Bloomberg has a long history of speaking out against marijuana law reform, and his record on discriminatory policing tactics as mayor has given advocates pause about his candidacy.
Bloomberg served three terms as mayor of New York City, beginning in 2002. While he changed parties throughout that time, one consistent factor under his administration was a high level of arrests for marijuana possession.
Virtually all major contenders for the Democratic nomination have previously said they favor either decriminalizing marijuana possession or outright ending the federal prohibition on pot, though Mr. Bloomberg has until now expressed a comparatively different stance. He has repeatedly been critical in the past of efforts by states to legalize marijuana, saying as recently as January that it is “perhaps the stupidest thing anybody has ever done.”
Former New York City Mayor Michael Bloomberg (D), who launched a late bid for the Democratic nomination last month, has faced criticism over dismissive remarks he’s made about marijuana legalization—calling it “perhaps the stupidest thing anybody has ever done” earlier this year—as well as the record-high cannabis arrest rate in the city during his time in office.
Now it appears he’s hoping to distance himself from that anti-cannabis image, with the Wall Street Journal reporting on Wednesday that a forthcoming criminal justice reform plan will include and endorsement of simple decriminalization and that he backs states’ rights to end prohibition without federal intervention, though details are sparse.
“He believes no one should have their life ruined by getting arrested for possession, and, as a part of his reform efforts that drove incarceration down by 40 percent, he worked to get New York State laws changed to end low-level possession arrests,” a spokesman told the Journal. “He believes in decriminalization and doesn’t believe the federal government should interfere with states that have already legalized.”
Even if the candidate’s new plan does contain proposals to decriminalize marijuana possession or allow states to set their own policies, Bloomberg would still be several paces behind the majority of Democratic candidates, almost all of whom back comprehensive legalization and removing cannabis from the Controlled Substances Act with a focus on ensuring that the legal industry is socially equitable.
He has company in former Vice President Joe Biden, another presidential candidate, however.
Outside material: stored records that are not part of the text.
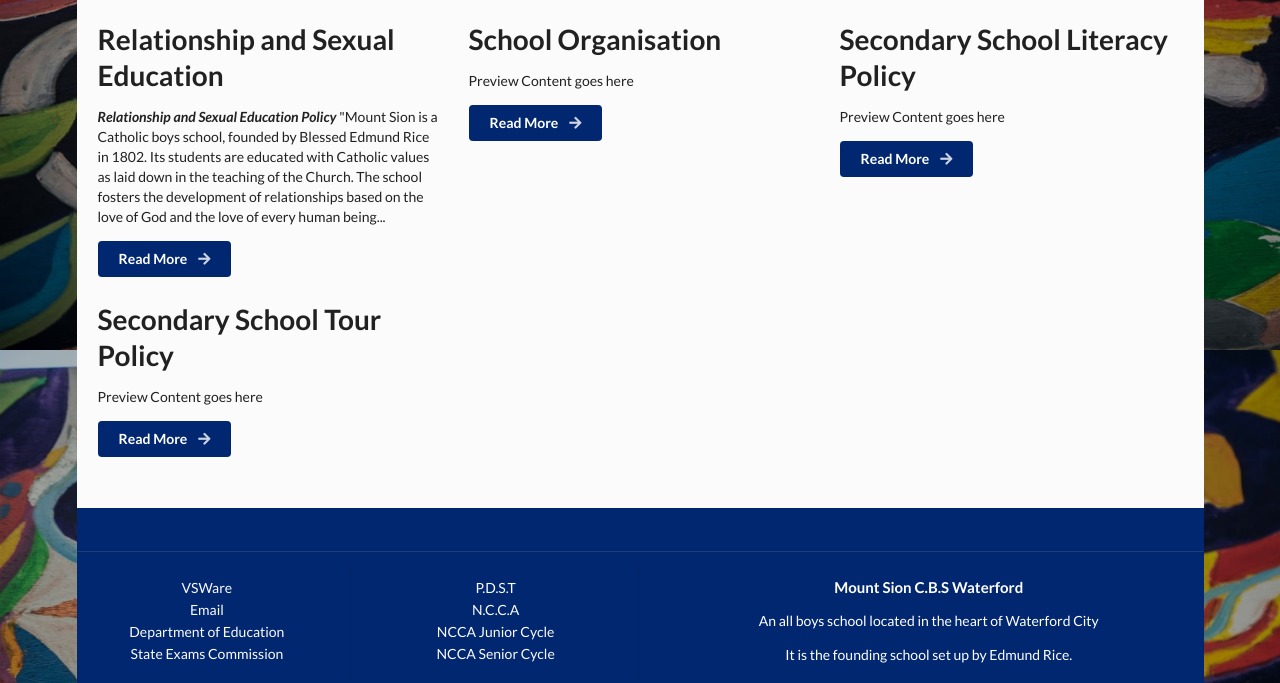
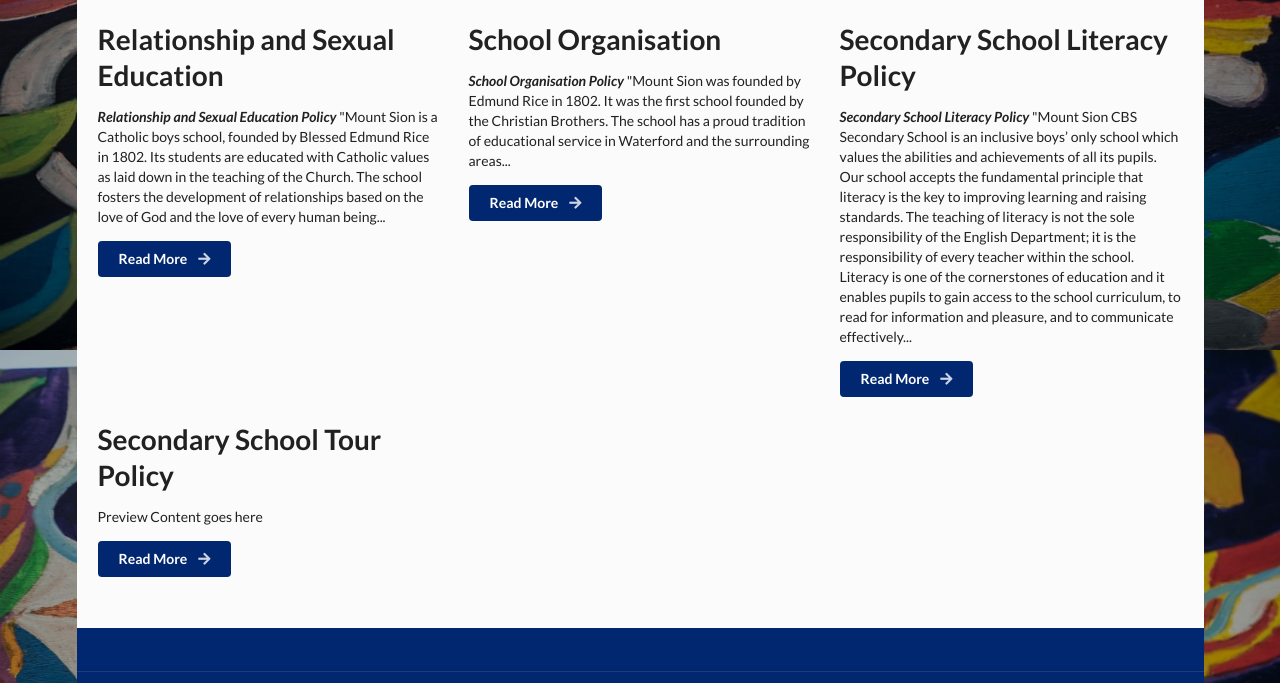
Before and after one commit to MountSionCBSSecondary/SchoolWebsite, a website: page pages/about/policies.html in a window 1280 px wide. Shown: the part 1250-1933 px from the top of the page. Drawn offline with nearby package versions, Linux system fonts and the light colour scheme.

Commit message:
added blurb to litercay policy

```diff
--- a/pages/about/policies.html
+++ b/pages/about/policies.html
@@ -287,7 +287,7 @@
                     School Organisation
                 </h1>
                 <p>
-                Preview Content goes here
+                <strong><em>School Organisation Policy</em></strong> "Mount Sion was founded by Edmund Rice in 1802. It was the first school founded by the Christian Brothers. The school has a proud tradition of educational service in Waterford and the surrounding areas...
                 </p>
                <div class="ui blue button" onclick="showModal('schoolorganisation')">
                       Read More
@@ -299,7 +299,8 @@
                   Secondary School Literacy Policy
                 </h1>
                 <p>
-                    Preview Content goes here
+                    <strong><em>Secondary School Literacy Policy</em></strong> "Mount Sion CBS Secondary School is an inclusive boys&rsquo; only school which values the abilities and achievements of all its pupils. Our school accepts the fundamental principle that literacy is the key to improving learning and raising standards. The teaching of literacy is not the sole responsibility of the English Department; it is the responsibility of every teacher within the school. Literacy is one of the cornerstones of education and it enables pupils to gain access to the school curriculum, to read for information and pleasure, and to communicate effectively...
+
                 </p>
                <div class="ui blue button" onclick="showModal('literacy')">
                          Read More
```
Biden has faced scrutiny over his role in advancing punitive anti-drug laws during his time in the Senate and, while he’s evolved on the issue to voice support for decriminalization, medical cannabis and modest federal rescheduling, he’s also declined to back adult-use legalization.
Both candidates have also made recent remarks about marijuana that have raised eyebrows. Before walking back the statement last week, Biden said days earlier that he doesn’t support broad reform partly because cannabis could be a gateway to more dangerous drugs. Bloomberg said at the beginning of this year that legalization is “perhaps the stupidest thing anybody has ever done” and “doesn’t make any sense at all.”
While both candidates are just getting around to embracing marijuana decriminalization, other candidates who back legalization are pushing for decriminalization of all drugs. That includes South Bend, Indiana Mayor Pete Buttigieg and Rep. Tulsi Gabbard (D-HI), while former Housing and Urban Development Secretary Julián Castro said he is open to considering the broad policy shift.
The risk of marijuana legalization
The opioid epidemic can take the blame for much of the negativity around cannabis in the US. As a result, some legislators want to steer clear of legalization. But whether cannabis use will worsen the problem is a matter of debate.